Fuel target production for HiPER presents unique challenges to both industrial and scientific communities. Laser targets of this complexity and precision are currently produced at approximately one per day. Operating at 10Hz, HiPER will need a daily minimum of 864,000 targets. Allowing for wastage and defects, each Laser Energy plant can be expected to require nearly a million per day.

Achievements in modern mass-production of complex objects (such as cars) make the implied increase in required production rate seem less daunting than would otherwise be the case.

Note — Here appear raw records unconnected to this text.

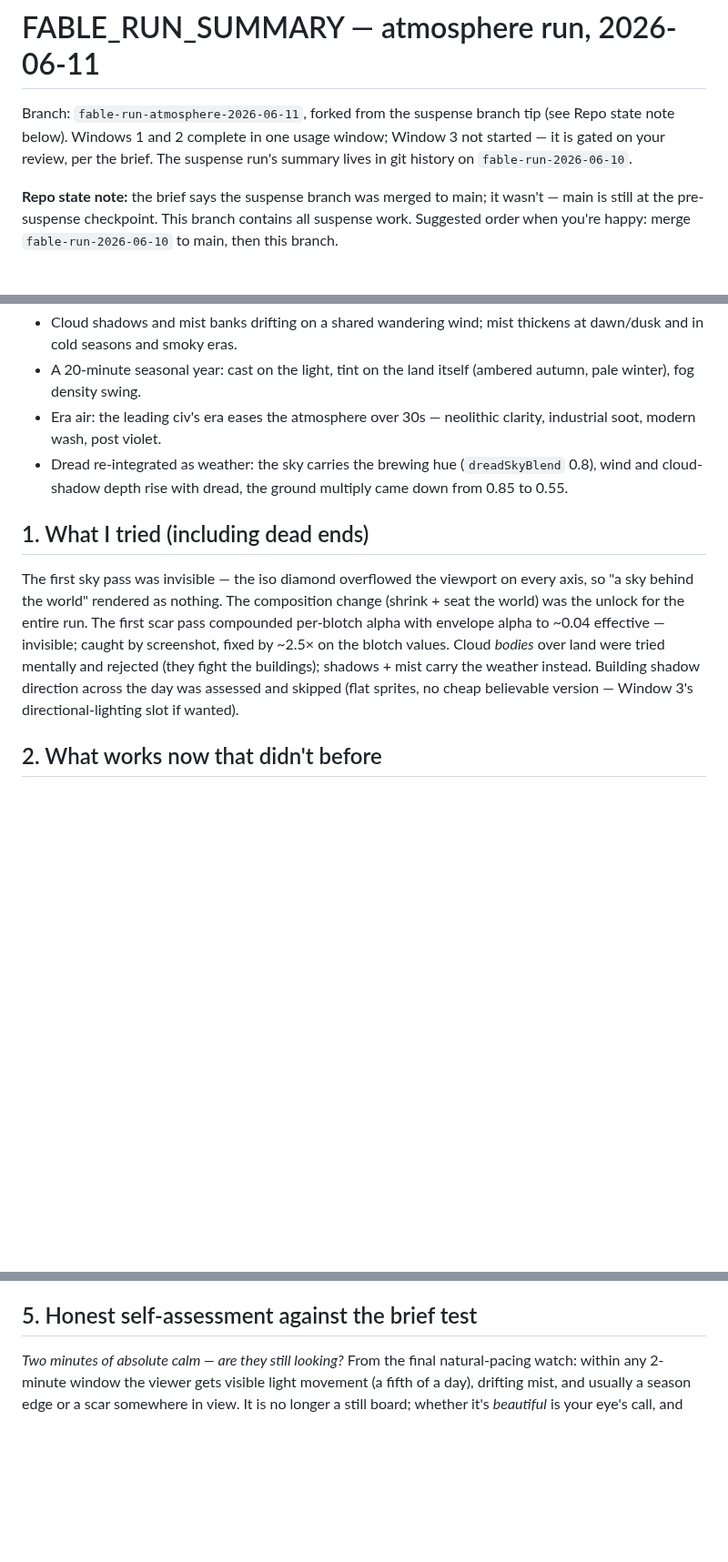
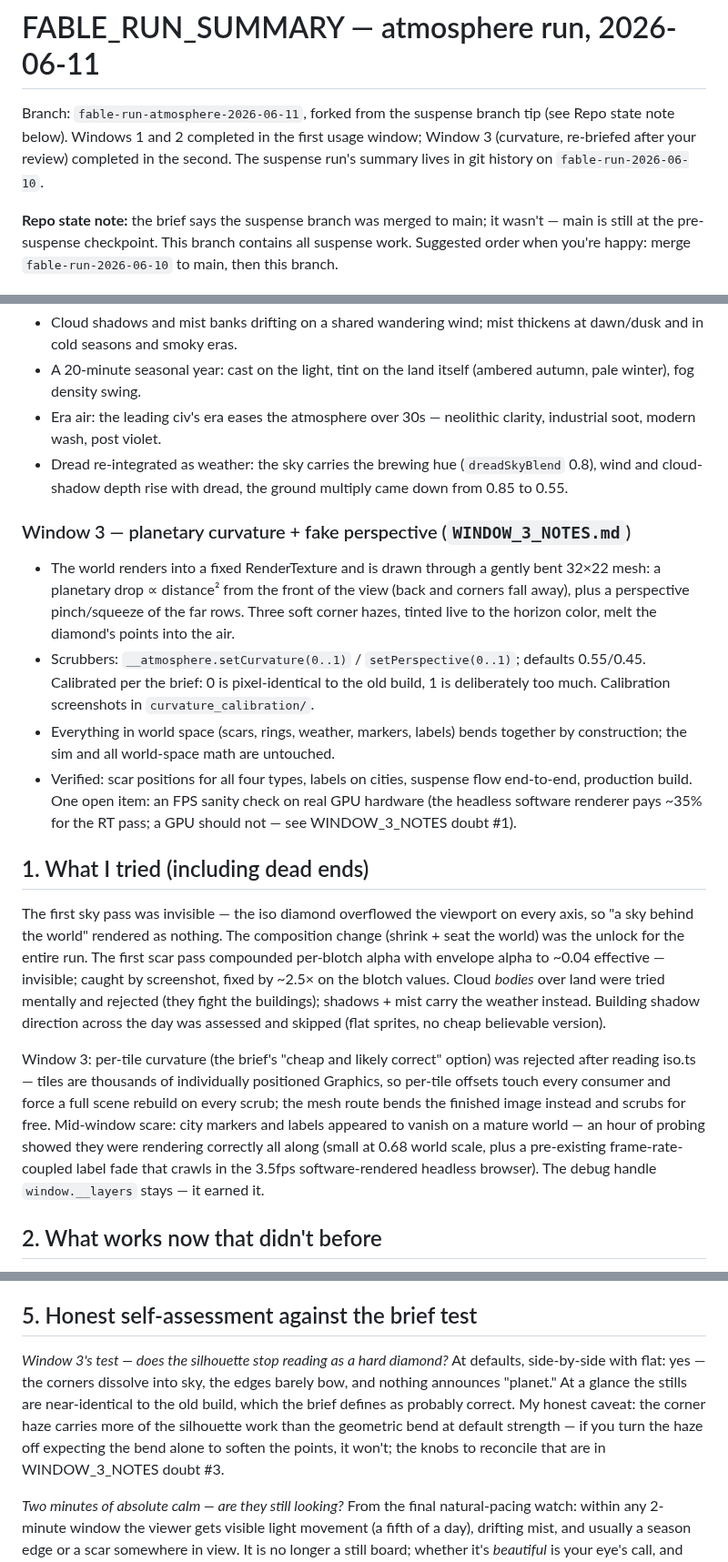
Before and after one commit to suckatlife/the-land, a Markdown page: FABLE_RUN_SUMMARY.md, 3 parts joined by grey strips. Shown at 91% size. Rendered like a GitHub page; blank space fills up the shorter version.

Commit message:
Window 3: subtle planetary curvature + fake perspective

```diff
--- a/FABLE_RUN_SUMMARY.md
+++ b/FABLE_RUN_SUMMARY.md
@@ -1,9 +1,10 @@
 # FABLE_RUN_SUMMARY — atmosphere run, 2026-06-11
 
 Branch: `fable-run-atmosphere-2026-06-11`, forked from the suspense branch tip
-(see Repo state note below). Windows 1 and 2 complete in one usage window;
-Window 3 not started — it is gated on your review, per the brief. The
-suspense run's summary lives in git history on `fable-run-2026-06-10`.
+(see Repo state note below). Windows 1 and 2 completed in the first usage
+window; Window 3 (curvature, re-briefed after your review) completed in the
+second. The suspense run's summary lives in git history on
+`fable-run-2026-06-10`.
 
 **Repo state note:** the brief says the suspense branch was merged to main;
 it wasn't — main is still at the pre-suspense checkpoint. This branch
@@ -37,6 +38,23 @@ contains all suspense work. Suggested order when you're happy: merge
   (`dreadSkyBlend` 0.8), wind and cloud-shadow depth rise with dread, the
   ground multiply came down from 0.85 to 0.55.
 
+### Window 3 — planetary curvature + fake perspective (`WINDOW_3_NOTES.md`)
+- The world renders into a fixed RenderTexture and is drawn through a gently
+  bent 32×22 mesh: a planetary drop ∝ distance² from the front of the view
+  (back and corners fall away), plus a perspective pinch/squeeze of the far
+  rows. Three soft corner hazes, tinted live to the horizon color, melt the
+  diamond's points into the air.
+- Scrubbers: `__atmosphere.setCurvature(0..1)` / `setPerspective(0..1)`;
+  defaults 0.55/0.45. Calibrated per the brief: 0 is pixel-identical to the
+  old build, 1 is deliberately too much. Calibration screenshots in
+  `curvature_calibration/`.
+- Everything in world space (scars, rings, weather, markers, labels) bends
+  together by construction; the sim and all world-space math are untouched.
+- Verified: scar positions for all four types, labels on cities, suspense
+  flow end-to-end, production build. One open item: an FPS sanity check on
+  real GPU hardware (the headless software renderer pays ~35% for the RT
+  pass; a GPU should not — see WINDOW_3_NOTES doubt #1).
+
 ## 1. What I tried (including dead ends)
 
 The first sky pass was invisible — the iso diamond overflowed the viewport on
@@ -47,7 +65,17 @@ scar pass compounded per-blotch alpha with envelope alpha to ~0.04 effective
 Cloud *bodies* over land were tried mentally and rejected (they fight the
 buildings); shadows + mist carry the weather instead. Building shadow
 direction across the day was assessed and skipped (flat sprites, no cheap
-believable version — Window 3's directional-lighting slot if wanted).
+believable version).
+
+Window 3: per-tile curvature (the brief's "cheap and likely correct" option)
+was rejected after reading iso.ts — tiles are thousands of individually
+positioned Graphics, so per-tile offsets touch every consumer and force a
+full scene rebuild on every scrub; the mesh route bends the finished image
+instead and scrubs for free. Mid-window scare: city markers and labels
+appeared to vanish on a mature world — an hour of probing showed they were
+rendering correctly all along (small at 0.68 world scale, plus a pre-existing
+frame-rate-coupled label fade that crawls in the 3.5fps software-rendered
+headless browser). The debug handle `window.__layers` stays — it earned it.
 
 ## 2. What works now that didn't before
 
@@ -87,6 +115,15 @@ are the most beautiful images the project has produced.
 
 ## 5. Honest self-assessment against the brief test
 
+*Window 3's test — does the silhouette stop reading as a hard diamond?* At
+defaults, side-by-side with flat: yes — the corners dissolve into sky, the
+edges barely bow, and nothing announces "planet." At a glance the stills are
+near-identical to the old build, which the brief defines as probably correct.
+My honest caveat: the corner haze carries more of the silhouette work than
+the geometric bend at default strength — if you turn the haze off expecting
+the bend alone to soften the points, it won't; the knobs to reconcile that
+are in WINDOW_3_NOTES doubt #3.
+
 *Two minutes of absolute calm — are they still looking?* From the final
 natural-pacing watch: within any 2-minute window the viewer gets visible
 light movement (a fifth of a day), drifting mist, and usually a season edge
```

HiPER target designs are likely to be spherical, consisting of a glow discharge polymer shell or of foam. Targets will be filled with Deuterium and Tritium at cryogenic temperatures (approximately 14K (-259°C)). The target’s surface will have a heat shield to protect it from the reactor environment while in flight from injector to chamber centre.

After fuelling, targets are held in a tightly controlled isothermal environment. After layering with a thin ice coating on the internal surface of the shell, each target is then injected into the reactor where its heat shield protects it for the short period of time before it reaches the centre of the reactor where it is engaged by the lasers.

Shell production techniques include wet chemistry, dielectrophoretics and wafer based production. Unprotected shell targets can be filled using diffusion, as deuterium and tritium are very small molecules and can pass through the GDP shell over time. Foam targets may be filled by wicking, a process similar to that of a candle drawing fuel to its flame. Filling of protectively coated targets of either shell or foam type has yet to be assessed. It may also be possible to use wafer based production techniques (micro electrical mechanical systems and micro-fluidics) to produce a target in its finalised form.

Current mass production techniques must be improved upon and new approaches explored to achieve target mass-production for a Laser Energy plant. Those most appropriate for the optimised target design can then be selected and integrated into a production line.

Target metrology will also need to be automated.

Significant challenges exist, but studies predict that solutions to the target mass production challenge can be achieved within ten years.

 

Back

Back